At first glance, once might be quick to think Lost In Space is a bit out of focus, with chapters haphazardly placed in a disarray of confusion without sense of purpose or time. I would argue that it is exactly this “confused,” cyclonic chapter arrangement that genuinely adds to the overall theme of loss of identity, struggling to find oneself and one's role in society and parenthood. Tanzer’s writing style also mimics his thought process of parental confusion and internal struggle. Together, the non-linear chapters and writing style leave the reader in a whirlwind of thoughts, circulating, some repeating, some changing and reshaping, and all the while revealing Ben Tanzer - his thought process and his message, “Lost in Space.” There is a very spastic, daydream quality to it all . . . ah, the dreamer, the storyteller!
Such amazing stories he shares. Tanzer writes so fluidly from one thought to the next, although non-linearly, still making everything feel organic - complete stream of conscious. Every emotion, every thought he expressed comes across genuinely, as if he is speaking to you from across the table or sitting in the living room, no artifice at all. Tanzer bares his soul in Lost in Space, having the courage as a writer to not only share the good in how he feels on parenthood, but his fears, the downsides of noticing other women while he is married, all the while knowing people aren’t always ready or capable of handling honesty, but he writes it all the same. He writes it for himself and for his sons. I appreciate that, because as I mentioned before, women - people for that matter - don’t often get to hear this perspective. So, an unfiltered, honest, raw version with comments about hot girls and questioning manhood right next to a chapter of movies to watch with your son separated by categories such as "Movies That Make Me So Nostalgic for High School That I Want to Force Myself to Sit through Them Even Though We Didn’t Go to High School Together" is much needed by the masses in my book.
I was emotionally hooked from the beginning. Tanzer easily draws you in and holds you there. That being said, truly, the book had the geek in me sold at:
"I thought I might start this piece in the following way: Hi, my name is Ben T., and I watched Star Wars twenty-five times when I was ten years old. But, that seems too writerly, right? I think so, so let me say this: Star Wars is a touchstone for me, maybe even the touchstone for understanding my childhood, and even more so as a parent."
Lost in Space is a memoir about parenthood, a son’s relationship with his father, marriage, and also finding oneself in a sea of chaos and expectations. Ben Tanzer becomes the everyman, searching for his place . . . fearing he will make the wrong choice.

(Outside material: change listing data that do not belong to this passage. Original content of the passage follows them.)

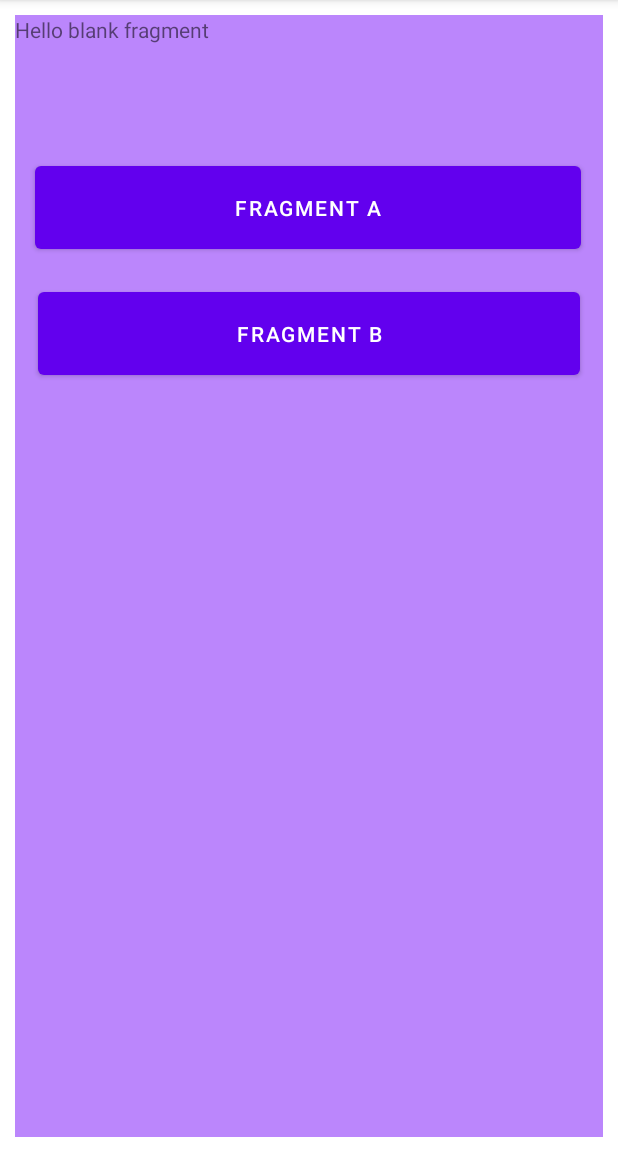
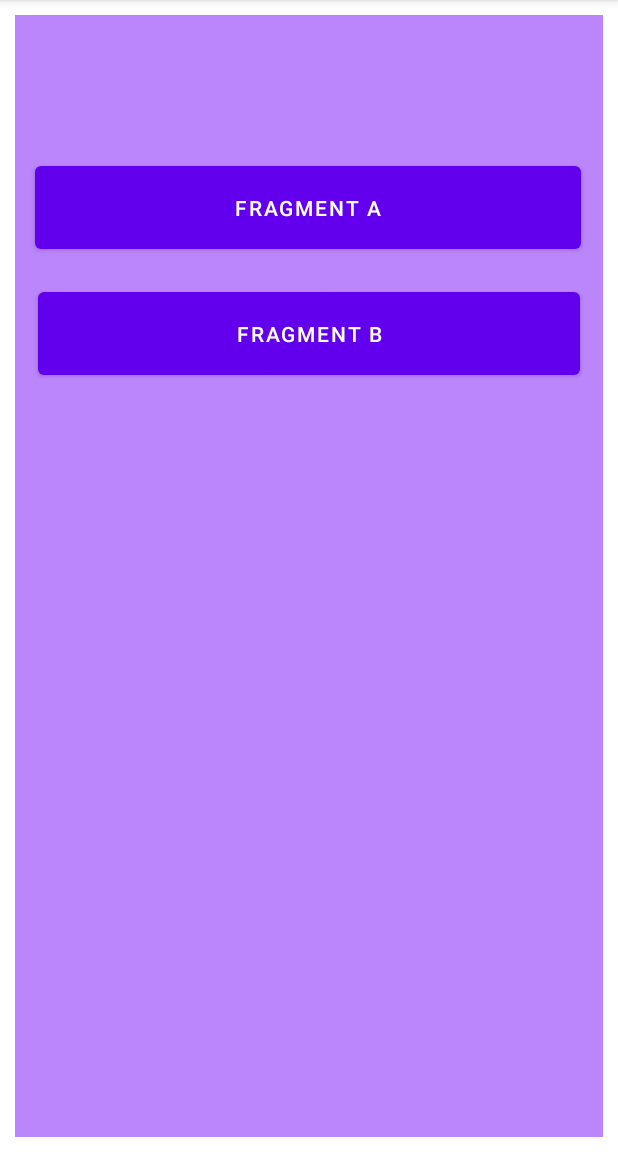
Before and after one commit to domztrey530/Android-Dela-Rita-Dominic-Nicko-B., an Android app: the fragment FragmentA placed in its activity, on a phone screen of 412 x 824 dp, the part 84-1236 px from its top. Run offline under Robolectric (Android 15) with nearby library versions, the phone set to English and light mode, and no system bars.

Commit message:
FRAG ACTIVITY REVISE with COLORS FINAL

```diff
--- a/app/src/main/AndroidManifest.xml
+++ b/app/src/main/AndroidManifest.xml
@@ -12,7 +12,7 @@
         android:theme="@style/Theme.MainActivity"
         tools:targetApi="31">
         <activity
-            android:name=".MainFrag"
+            android:name=".MainActivity"
             android:exported="false" />
         <activity
             android:name=".ListActivity"
@@ -26,9 +26,11 @@
         <activity
             android:name=".SecondActivity"
             android:exported="false" />
+
         <activity
-            android:name=".MainActivity"
+            android:name=".MainFrag"
             android:exported="true">
+
             <intent-filter>
                 <action android:name="android.intent.action.MAIN" />
 
--- a/app/src/main/res/layout/fragment_a.xml
+++ b/app/src/main/res/layout/fragment_a.xml
@@ -10,6 +10,6 @@
     <TextView
         android:layout_width="match_parent"
         android:layout_height="match_parent"
-        android:text="@string/hello_blank_fragment" />
+         />
 
 </FrameLayout>
--- a/app/src/main/res/layout/fragment_b.xml
+++ b/app/src/main/res/layout/fragment_b.xml
@@ -10,6 +10,6 @@
     <TextView
         android:layout_width="match_parent"
         android:layout_height="match_parent"
-        android:text="@string/hello_blank_fragment" />
+         />
 
 </FrameLayout>
```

Anyone who has spent time around children as a parent, aunt, uncle, grandparent, teacher, sibling, pastor, neighbor, clerk, etc. can appreciate the poignant observations Tanzer makes. As they say, it takes a village.